What Drives Interpersonal Communication? Virality, Word-of-Mouth, and the New York Times Most Emailed List
Monday, October 22, 2012
Assistant Professor of Marketing
University of Pennsylvania

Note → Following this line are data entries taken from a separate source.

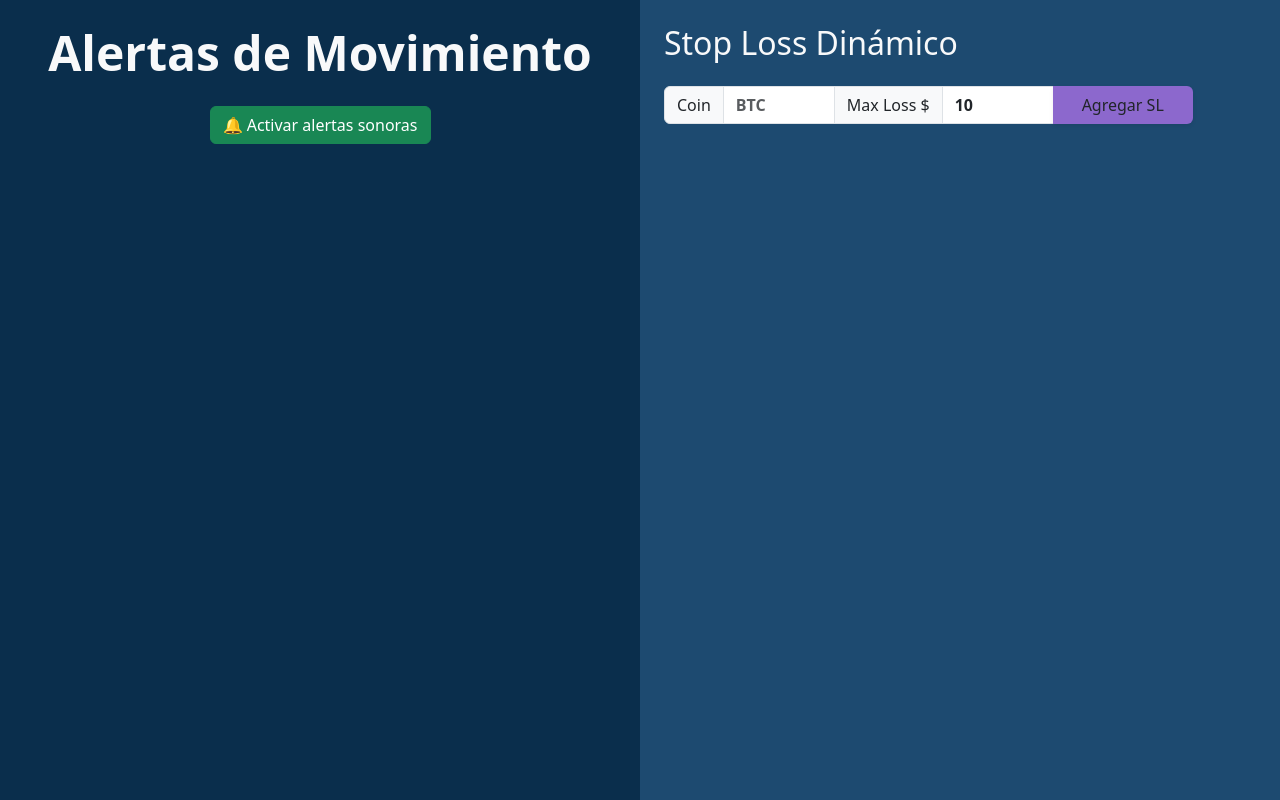
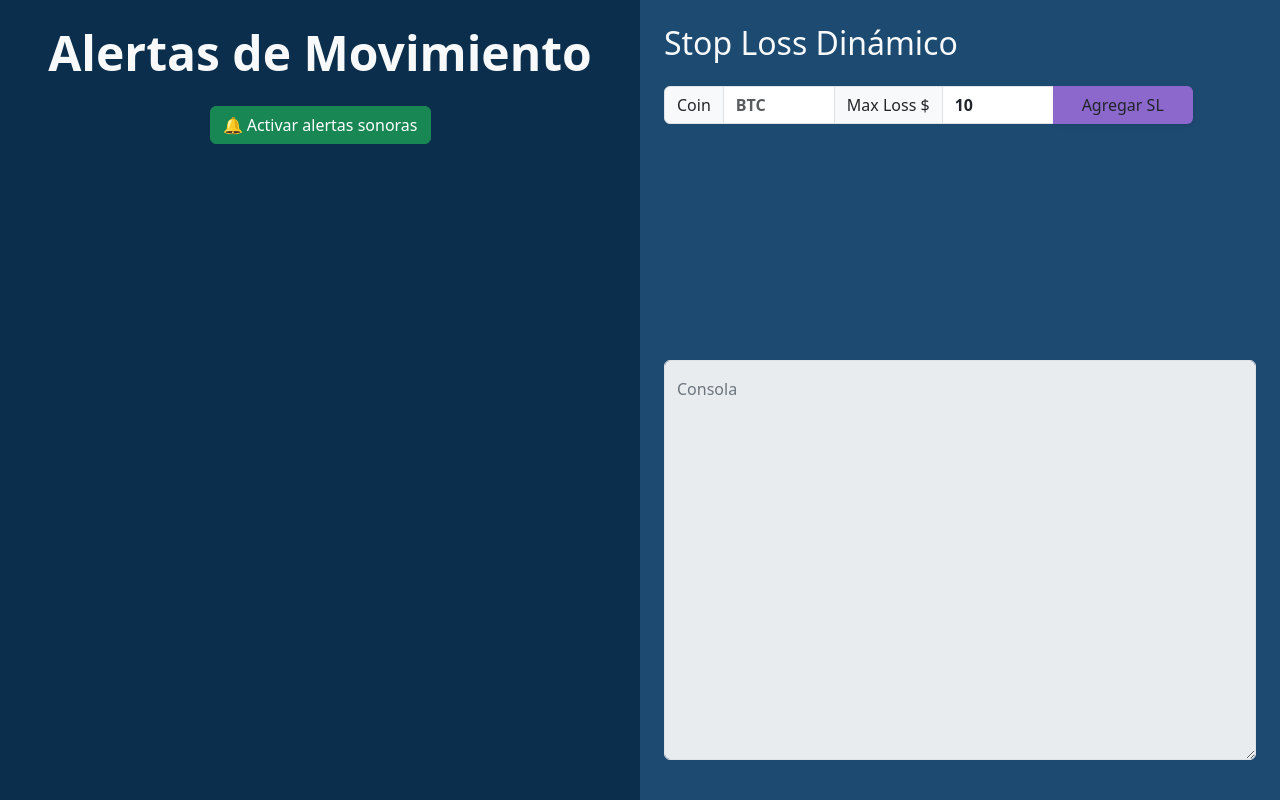
Before and after one commit to estebanluciano/GafasWeb, a Flask app: page / in a window 1280 px wide. Run offline with Flask 3, Linux system fonts and the light colour scheme; some libraries are stand-ins or nearby versions.

Commit message:
console messages added

```diff
--- a/static/js/main.js
+++ b/static/js/main.js
@@ -174,13 +174,10 @@ document.getElementById('simularAlerta')?.addEventListener('click', () => {
 });
 
 
-
-// Inserta texto simple (mensajes)
+// 🔔 Inserta texto simple (mensajes)
 socket.on('mensaje', (msg) => {
     console.log(msg);
-    // const div = document.createElement('div');
-    // div.textContent = msg.texto;
-    // document.getElementById('mensajes').appendChild(div);
+    document.getElementById('floatingTextarea2Disabled').textContent += msg + '\n';
 });
 
 // 🔔 Cuando llega una alerta de Python => crear tarjeta
--- a/templates/index.html
+++ b/templates/index.html
@@ -44,7 +44,7 @@
 
             <!-- Columna Derecha: Dashboard Dinámico -->
             <div class="col-md-6 p-4 full-height-col right-column">
-                <div class="scrollable-content" style="overflow: visible;">
+                <div class="scrollable-content mb-4" style="overflow: visible;">
                     <h2 class="mb-4 fw-light">Stop Loss Dinámico</h2>
                     <!-- Botón para agregar nuevas tarjetas -->
                      <div class="input-group mb-5">
@@ -57,6 +57,11 @@
                     <!-- Contenedor para las tarjetas dinámicas -->
                     <div id="tarjetas" class="row"></div>
                 </div>
+
+                <div class="form-floating mb-3">
+                    <textarea class="form-control" placeholder="Console messages..." id="floatingTextarea2Disabled" style="height: 400px; padding-top: 2rem;" disabled=""></textarea>
+                    <label for="floatingTextarea2Disabled">Consola</label>
+                </div>
             </div>
 
         </div>
```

Why are some products talked about more than others? What makes certain online content viral? While people often share opinions and information with others, and such transmission has important consequences for the diffusion of products and ideas, much less is known about why people talk about and share certain things rather than others. In this presentation, I will cover some recent projects examining characteristics of products, brands, and information that are linked to transmission. One uses data on six months of New York Times articles (as well as a number of experiments) to investigate what types of article make the most emailed list. Controlling for where the articles actually appear, we examine how psychological characteristics of content (e.g. how surprising it is or how much emotion it evokes) are linked to virality. Another uses data on over 300 buzz marketing campaigns (as well as a controlled field experiment) to examine characteristics of products and campaigns that generate more word-of-mouth. A third examines differences between online and offline social transmission.